The subplots also stretch believability, with a school election bringing out rivalries, scandals, and even multiple murder attempts. While the twists and turns will keep you tuning in to the next episode, the season begins to run out of steam after the elections are done. It’s like Murphy doesn’t really know what to do with Payton when he’s not campaigning. Fortunately, the final episode sets the stage for the next season, which looks more promising than the first. 


Many will see The Politician as a satire of the Trump era, and there is some validity to that interpretation. Granted, Payton’s calculated demeanor seems antithetical to our current president’s crude candidness, but behind the surface differences, the pair can be seen as similar. Liberals and leftists generally view Trump as a son of privilege whose political aspirations are not out of passion for the issues, but for adulation and power. 

This is also an apt way to view Payton. Despite the countless times his supporters say he’s going to do good in the world, we are never shown his actual beliefs. True, he says he supports bans on guns and plastic straws, as well as supporting the “Me Too” movement, but it’s shown that almost everything he does is a calculated effort to become president, so it’s easy to conclude that he’s just trying to appeal to his left-leaning school.  

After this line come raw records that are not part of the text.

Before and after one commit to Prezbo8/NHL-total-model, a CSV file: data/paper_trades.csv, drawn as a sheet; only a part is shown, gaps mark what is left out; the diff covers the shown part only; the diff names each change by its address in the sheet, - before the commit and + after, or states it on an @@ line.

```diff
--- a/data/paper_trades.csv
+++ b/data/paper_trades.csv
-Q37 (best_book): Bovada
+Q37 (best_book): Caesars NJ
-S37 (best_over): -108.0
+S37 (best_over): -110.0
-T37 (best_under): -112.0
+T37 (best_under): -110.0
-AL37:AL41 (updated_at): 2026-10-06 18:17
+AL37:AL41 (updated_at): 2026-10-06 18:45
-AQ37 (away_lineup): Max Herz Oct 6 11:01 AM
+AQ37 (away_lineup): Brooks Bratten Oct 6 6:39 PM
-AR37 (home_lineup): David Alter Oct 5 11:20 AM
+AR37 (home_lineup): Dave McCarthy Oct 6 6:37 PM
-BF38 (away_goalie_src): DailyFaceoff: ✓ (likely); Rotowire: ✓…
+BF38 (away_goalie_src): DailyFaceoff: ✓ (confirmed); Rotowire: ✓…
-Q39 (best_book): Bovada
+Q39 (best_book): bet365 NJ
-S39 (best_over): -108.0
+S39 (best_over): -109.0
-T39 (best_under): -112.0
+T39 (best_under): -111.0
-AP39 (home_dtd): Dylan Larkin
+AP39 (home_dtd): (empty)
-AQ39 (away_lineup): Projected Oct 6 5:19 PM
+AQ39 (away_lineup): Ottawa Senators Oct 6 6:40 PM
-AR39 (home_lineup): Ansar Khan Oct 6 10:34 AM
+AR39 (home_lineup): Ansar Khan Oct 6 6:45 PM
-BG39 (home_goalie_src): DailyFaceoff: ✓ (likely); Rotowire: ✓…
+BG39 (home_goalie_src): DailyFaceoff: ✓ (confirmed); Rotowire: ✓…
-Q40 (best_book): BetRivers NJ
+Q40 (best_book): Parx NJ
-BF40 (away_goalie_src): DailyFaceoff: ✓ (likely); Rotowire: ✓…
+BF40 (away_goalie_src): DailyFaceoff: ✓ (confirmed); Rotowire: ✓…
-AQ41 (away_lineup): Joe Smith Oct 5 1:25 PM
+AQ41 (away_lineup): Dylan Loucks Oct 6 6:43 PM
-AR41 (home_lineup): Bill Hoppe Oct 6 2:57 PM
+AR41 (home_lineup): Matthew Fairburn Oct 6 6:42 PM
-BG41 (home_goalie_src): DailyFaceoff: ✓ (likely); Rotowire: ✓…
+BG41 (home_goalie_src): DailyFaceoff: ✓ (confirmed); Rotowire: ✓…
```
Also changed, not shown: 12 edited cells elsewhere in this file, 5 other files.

Throughout his campaign, Payton tries to push himself as a voice for common people, even though he grew up in one of the wealthiest families in America. In many ways, it’s easy to view Payton as a Trump-like figure who will relate to ‘woke’ Democrats: educated, well-spoken, socially and environmentally conscious, and rich but aware of his privilege. However, the show makes it clear that this isn’t a Trump issue (the president isn’t even mentioned in the series), but one endemic to politics itself. In many episodes, Payton is described as a ‘politician’ as opposed to a ‘person’, and makes it clear that his selfishness is a product of his ambition. 

Indeed, it is The Politician’s skepticism towards those involved in governing that makes it so fascinating. Even though the show’s cinematography is often a love-letter to the opulence of wealth, it is critical of those who obtained it. That criticism, as well as a stellar cast, makes me excited for the second season. 

The Politician stumps for your vote on Netflix September 27.

The Politician Trailer: